Florida Rivers: Exploring the Rainbow, Withlacoochee, and Weeki WacheeFebruary 18, 2019 Florida Rivers: Exploring the Rainbow, Withlacoochee, and Weeki Wachee
By Dawn S.
We recently loaded our kayaks onto the roof of the Big Blue Van and set off for a long weekend road trip to check out a few of the rivers in West Central Florida (near the Miami and Atlanta Escape depots). There was no rain in the forecast, and even though it was the last few days of December, temps were warm during the daytime. This was perfect for paddling, and using an electric fan at night time in the van made camping a breeze, too.
Rainbow Springs State Park is a botanical garden paradise. This is a beautiful place to picnic and stroll through the garden enjoying the butterflies and manmade waterfalls. They also have a 3-mile loop nature trail, swimming area, kayak, and canoe rentals and a campground. The big draw is the first magnitude, spring-fed, Rainbow River. It is a designated State of Florida Outstanding Waterway and Aquatic Preserve.
During the summer months, parades of tubers float down Rainbow River enjoying the cool, blue waters, and warm sunshine. With its wide, deep, clear water and numerous springs, the river is also popular with snorkelers and drift divers. Of course, another great way to experience the Rainbow River is by paddling it in a kayak, canoe, or SUP.

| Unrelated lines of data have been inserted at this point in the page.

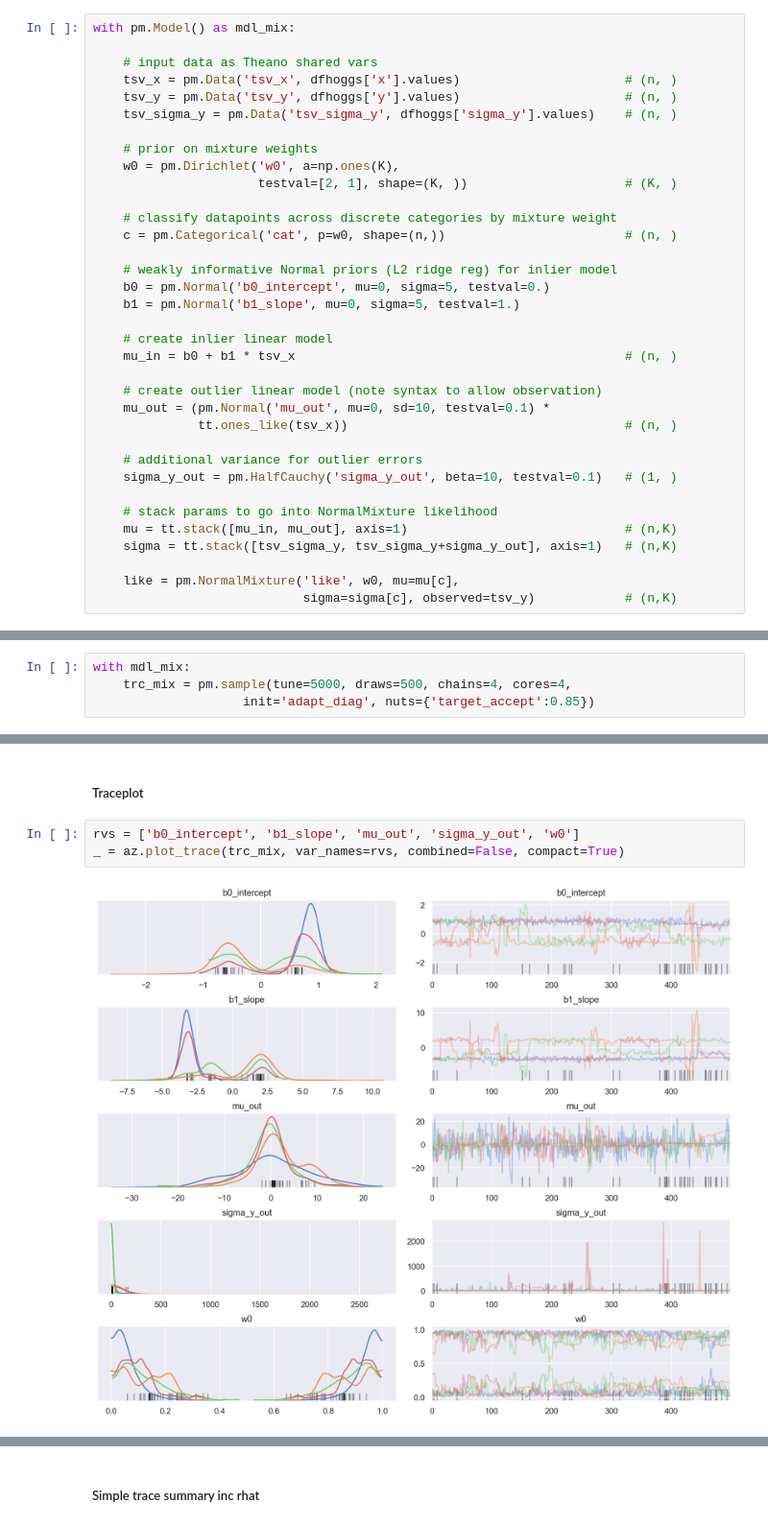
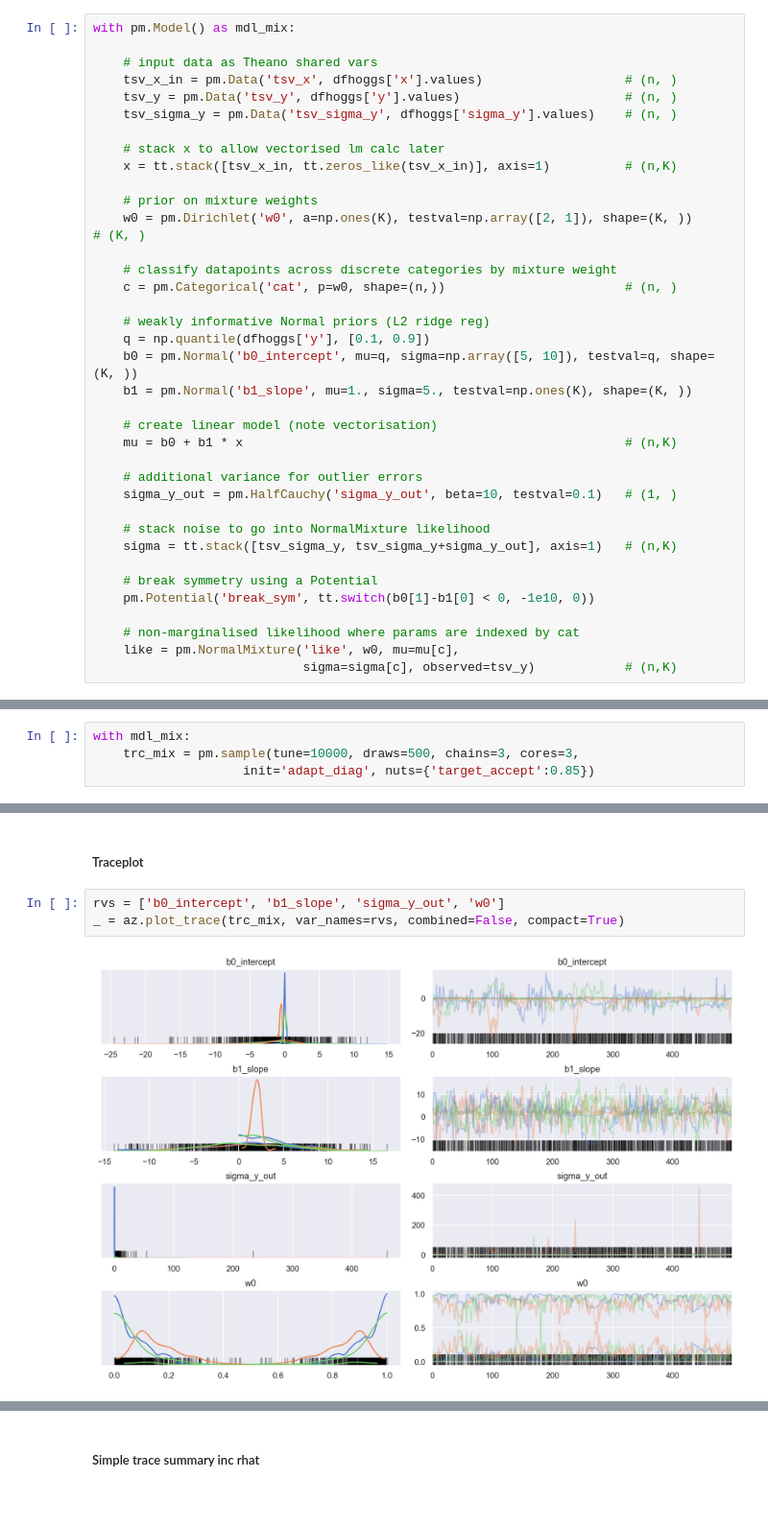
Before and after one commit to jonsedar/pymc3_examples, a Jupyter notebook: notebooks/glm-robust-regression-using-a-gmm-for-outlier-classification.ipynb, the cells around one changed output, grey strips where cells are left out. Shown at 96% size. Drawn from its saved outputs; the diff is of its cells as text; blank space fills up the shorter version.

```diff
--- a/notebooks/glm-robust-regression-using-a-gmm-for-outlier-classification.ipynb
+++ b/notebooks/glm-robust-regression-using-a-gmm-for-outlier-classification.ipynb
@@ -453,35 +495,37 @@ Blurb WIP
 with pm.Model() as mdl_mix:
 
     # input data as Theano shared vars
-    tsv_x = pm.Data('tsv_x', dfhoggs['x'].values)                      # (n, )
+    tsv_x_in = pm.Data('tsv_x', dfhoggs['x'].values)                   # (n, )
     tsv_y = pm.Data('tsv_y', dfhoggs['y'].values)                      # (n, )
     tsv_sigma_y = pm.Data('tsv_sigma_y', dfhoggs['sigma_y'].values)    # (n, )
 
+    # stack x to allow vectorised lm calc later
+    x = tt.stack([tsv_x_in, tt.zeros_like(tsv_x_in)], axis=1)          # (n,K)
+
     # prior on mixture weights
-    w0 = pm.Dirichlet('w0', a=np.ones(K),
-                      testval=[2, 1], shape=(K, ))                     # (K, )
+    w0 = pm.Dirichlet('w0', a=np.ones(K), testval=np.array([2, 1]), shape=(K, ))                 # (K, )
 
     # classify datapoints across discrete categories by mixture weight
     c = pm.Categorical('cat', p=w0, shape=(n,))                        # (n, )
 
-    # weakly informative Normal priors (L2 ridge reg) for inlier model
-    b0 = pm.Normal('b0_intercept', mu=0, sigma=5, testval=0.)
-    b1 = pm.Normal('b1_slope', mu=0, sigma=5, testval=1.)
+    # weakly informative Normal priors (L2 ridge reg)
+    q = np.quantile(dfhoggs['y'], [0.1, 0.9])
+    b0 = pm.Normal('b0_intercept', mu=q, sigma=np.array([5, 10]), testval=q, shape=(K, ))
+    b1 = pm.Normal('b1_slope', mu=1., sigma=5., testval=np.ones(K), shape=(K, ))
 
-    # create inlier linear model
-    mu_in = b0 + b1 * tsv_x                                            # (n, )
-
-    # create outlier linear model (note syntax to allow observation)
-    mu_out = (pm.Normal('mu_out', mu=0, sd=10, testval=0.1) *
-              tt.ones_like(tsv_x))                                     # (n, )
+    # create linear model (note vectorisation)
+    mu = b0 + b1 * x                                                   # (n,K)
 
     # additional variance for outlier errors
     sigma_y_out = pm.HalfCauchy('sigma_y_out', beta=10, testval=0.1)   # (1, )
 
-    # stack params to go into NormalMixture likelihood
-    mu = tt.stack([mu_in, mu_out], axis=1)                             # (n,K)
+    # stack noise to go into NormalMixture likelihood
     sigma = tt.stack([tsv_sigma_y, tsv_sigma_y+sigma_y_out], axis=1)   # (n,K)
 
+    # break symmetry using a Potential
+    pm.Potential('break_sym', tt.switch(b0[1]-b1[0] < 0, -1e10, 0))
+
+    # non-marginalised likelihood where params are indexed by cat
     like = pm.NormalMixture('like', w0, mu=mu[c],
                             sigma=sigma[c], observed=tsv_y)            # (n,K)
 # %% [markdown]
@@ -495,5 +539,5 @@ with pm.Model() as mdl_mix:
 # %%
 with mdl_mix:
-    trc_mix = pm.sample(tune=5000, draws=500, chains=4, cores=4,
+    trc_mix = pm.sample(tune=10000, draws=500, chains=3, cores=3,
                     init='adapt_diag', nuts={'target_accept':0.85})
 # %% [output]
@@ -513,10 +556,10 @@ The estimated number of effective samples is smaller than 200 for some parameter
 # %% [markdown]
 ##### Traceplot
 # %%
-rvs = ['b0_intercept', 'b1_slope', 'mu_out', 'sigma_y_out', 'w0']
+rvs = ['b0_intercept', 'b1_slope', 'sigma_y_out', 'w0']
 _ = az.plot_trace(trc_mix, var_names=rvs, combined=False, compact=True)
 # %% [output]
-[figure, old version]
+[figure, new version]
 # %%
 _ = az.plot_forest(trc_mix, var_names=rvs, figsize=(12, 6))
 # %% [output]
```
Also changed, not shown: parts of 26 cells of this notebook, 1 other file.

Wear sunscreen and a hat and expect to see lots of fish, turtles, and wading birds. You may also see the occasional otter or alligator. I have never seen so many cormorants in one day. They were busy diving under the surface, looking for their next meal, or drying their wings in a shrub along the bank.
Restrooms, showers, kayak, and tube rentals and an upstream water taxi for divers and tubers are available at KP Hole County Park and Boat Ramp in Dunnellon. We launched our kayaks at KP Hole, easily paddled upstream to the headsprings, and then floated back to the van. I can’t wait to return in the summertime and swim/snorkel the river, visibility is exceptional.
We parked the van at my sister’s fish camp near Potts Preserve on the southern section of the Withlacoochee River. This is a wide, slow-moving, black water river, popular with air boaters. Tall Cypress trees line the banks. They are bare in the winter but provide lush green shade in the summer. Camping is available in the Withlacoochee State Forest, and several private campgrounds.
The best way to explore the Withlacoochee River and adjacent swampland and lakes is from the high vantage point atop the seat of an airboat. I got my first airboat ride at my sister’s place, and it was a fast and fun way to see the water, wetlands, and wildlife. Those airboats are unbelievable, they glide over water, marsh, and even dry land with ease. It was so very different from the slow quiet paddling I usually do. You can try air boating at Wild Bill’s Airboat Tours in Inverness.
Don’t miss the nearby Fort Cooper State Park for hiking, picnicking, wildlife viewing and canoeing on Lake Holathlikaha. Their rustic Lake Lodge and gazebo are perfect for an intimate wedding ceremony. You can also access the 46-mile paved, multi-use Withlacoochee State Trail.
Weeki Wachee River
Weeki Wachee Springs State Park is famous for its Live Mermaid Shows in their underwater auditorium. You can cool off at the Buccaneer Bay water park with slides that plunge you into the brisk waters of Weeki Wachee Springs. This is Florida’s only spring-fed Water Park! Next, embark on a riverboat cruise, or rent a kayak or stand up paddleboard to explore the river at your own pace.
The Weeki Wachee River is windy, narrow and swift, and super fun to paddle. It is crystal clear, shallow, with a sandy bottom. In cooler weather, West Indian Manatees seek shelter in the 72-degree waters of the spring-fed river. We didn’t see any manatees during our trip, because it was warm that weekend, but they are frequently sighted. To manage use and traffic on the river, only a limited number of users are allowed to launch for the one-way downstream paddle beginning at the state park and reservations are required. You can call 352-597-8484, or book online.
If you failed to get a reservation (like us) you can put in at Rogers Park in Spring Hill, and paddle upstream as far as you want, then float back down to where you started. This was a moderate upstream paddle, not ideal, but still very enjoyable. Just make sure you paddle far enough upstream to get past all of the riverfront homes and into the wooded section before you turn around. There is a floating snack bar partway upstream where you can get out for ice cream or other goodies, and take a little swim.
The Weeki Wachee River was not on even on our radar until my sister’s friend told us about it around the campfire one night. I’m so glad we checked it out; it was the highlight of our road trip for me. This is another one that I will be returning to, reservation secured, to paddle downstream from the state park headsprings, and enjoy the free shuttle ride back to the put in.
Any time of year is a great time to be on the water in Florida. The inland rivers are diverse and so are the modes of travel. So be sure to rent a tube, kayak, SUP, or book an airboat tour during your Escape campervan trip through the Sunshine State!